Many people have the false impression that psychotherapy always involves years of tedious exploration of…
Changing Negative Thinking in People With Depression
Millions of Americans struggle daily with the symptoms of major depression or one of several other conditions that the American Psychiatric Association classifies as a depressive disorder. One of the biggest factors in a depressive episode or ongoing depression symptoms is the presence of “down” or negative thought patterns. Depressed people can potentially overcome their symptoms with the help of a form of psychotherapy called cognitive behavioral therapy (CBT), which addresses the connection between negative thinking and damaging behaviors that stem from such thinking. According to the results of a study published in 2010 in the journal Behavior Research and Therapy, it’s initially much more important to use CBT to change negative thinking in depressed individuals, rather than attempting to change depression-related behaviors.
Negativity and Depression
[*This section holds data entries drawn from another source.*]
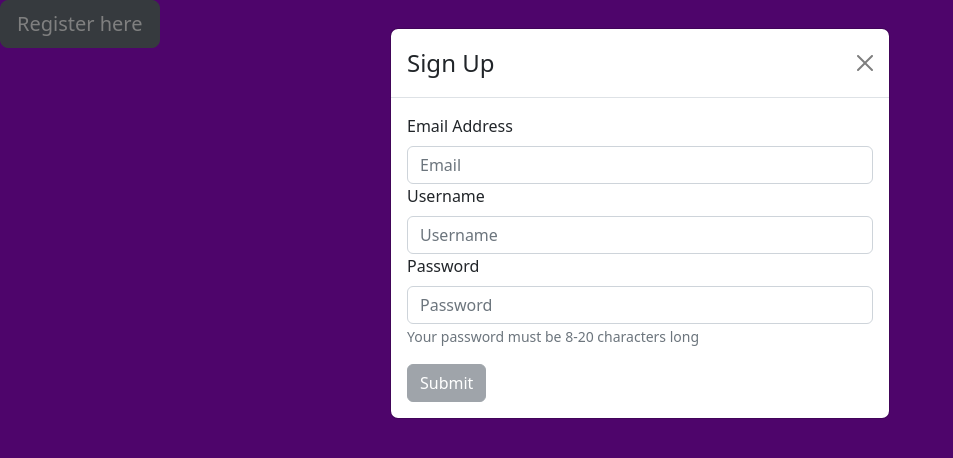
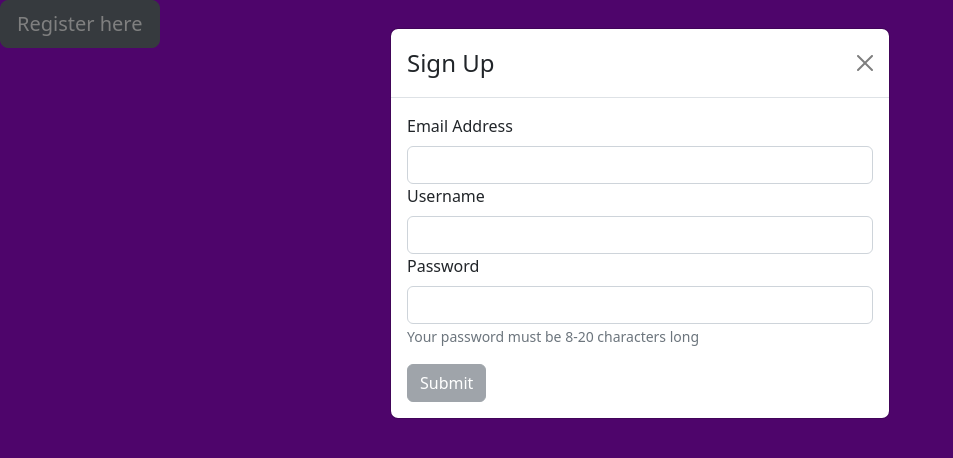
Before and after one commit to Capstone-42-quote-gen/ai-quote-generator, a React (Vite) app in the folder frontend/: page /sign-up in a window 1280 px wide. Both pictures are taken after a click on the button "Register here". Shown: the top 458 px of the page, without its empty margins (0-953 px from the left). Built offline with nearby package versions, Linux system fonts and the light colour scheme.

Commit message:
sign up tweaks

```diff
--- a/frontend/src/shared/components/signup/SignUpForm.tsx
+++ b/frontend/src/shared/components/signup/SignUpForm.tsx
@@ -78,7 +78,7 @@ export const SignUpForm = () => {
                         <Form.Control
                             onChange={handleChange}
                             onBlur={handleBlur}
-                            placeholder={"Email"}
+                            placeholder={""}
                             value={values.profileEmail}
                             name="profileEmail"
                             type="email"
@@ -89,7 +89,7 @@ export const SignUpForm = () => {
                         <Form.Control
                             onChange={handleChange}
                             onBlur={handleBlur}
-                            placeholder={"Username"}
+                            placeholder={""}
                             value={values.profileUsername}
                             name="profileUsername"
                             type="username"
@@ -99,7 +99,7 @@ export const SignUpForm = () => {
                         <Form.Control
                             onChange={handleChange}
                             onBlur={handleBlur}
-                            placeholder={"Password"}
+                            placeholder={""}
                             value={values.profilePassword}
                             name="profilePassword"
                             type="password"
```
Generally speaking, negative thoughts are heavily intertwined with negative emotional states. These states earn their designation as “negative” because they typically do such things as reduce your ability to respond effectively to the changes that happen in everyday life, diminish your sense of mental well-being, and decrease your ability to view yourself accurately in relation to your surroundings or other people. In most cases, the average person experiences enough “positive” emotional states to counteract or limit the effects of negativity. However, some people develop habits of negativity that significantly increase their life risks for developing depression or some other significant mental health issue. Emotional states that can contribute to a pattern of negativity include hostility, frustration, guilt, sadness, anger, and shame.
Cognitive Behavioral Therapy Basics
Cognitive behavioral therapy is the common name for a group of psychotherapeutic techniques that help people learn how to change the ways they habitually think and behave when they find themselves in situations that produce high levels of stress. In all of these techniques, patients learn how to view their seemingly unapproachable, ingrained stress reactions as a series of smaller problems that they can come to grips with one by one. For a given stressful situation, specific individual aspects of a problematic reaction typically include negative thoughts, negative emotional states, unpleasant bodily sensations that stem from negative thoughts and emotions, and involvement in dysfunctional behaviors that are consciously or unconsciously designed to reduce exposure to the source of stress.
While the specific methods used during CBT vary according to a therapist’s techniques, the overall outline of the therapy is generally the same. Over a series of weekly sessions, a patient meets with his or her therapist and learns how to examine the thoughts, emotions, physical sensations and behaviors that come together to produce a damaging stress response. After identifying these factors, the therapist teaches the patient how to develop new thought patterns, emotions, physical sensations and behaviors that gradually take the place of the old responses and produce a significantly increased sense of mental and physical equilibrium. The National Institute of Mental Health considers CBT to be a beneficial part of an effective plan for treating depression.
Changing Thinking First
In the study published in Behavior Research and Therapy, a multi-institution research team examined the effectiveness of different CBT techniques for treating the symptoms of major depression in 60 people with a preexisting depression diagnosis. The patients were divided into groups of 10; each individual group received cognitive behavioral therapy from a single therapist. Some of the therapists participating in the study focused on changing depression-related thinking before changing depression-related behaviors, while others focused on changing depression-related behaviors before changing depression-related thinking.
Several weeks into treatment, the authors of the study assessed the usefulness of these different approaches to CBT. The assessment was done at that time because previous evidence indicates that the typical depression patient sees his or her greatest treatment benefits from the initial weeks of therapy involvement. After reviewing their findings, the authors concluded that therapists who initially use CBT to change depression-related negative thinking witness clear declines in their patients’ symptom levels. However, therapists who initially use CBT to change depression-related behaviors do not witness any substantial declines in their patients’ symptom levels. Since cognitive behavioral therapy has a limited window for producing results, these findings strongly indicate that therapists should focus on changing negative thinking, not negative behaviors.
The authors of the study in Behavior Research and Therapy also examined other factors that increase the usefulness of cognitive behavioral therapy as a depression treatment. They concluded that patients receive even greater benefits from CBT when they get the chance to work actively with their therapists and devise plans of action that apply specifically to their individual circumstances.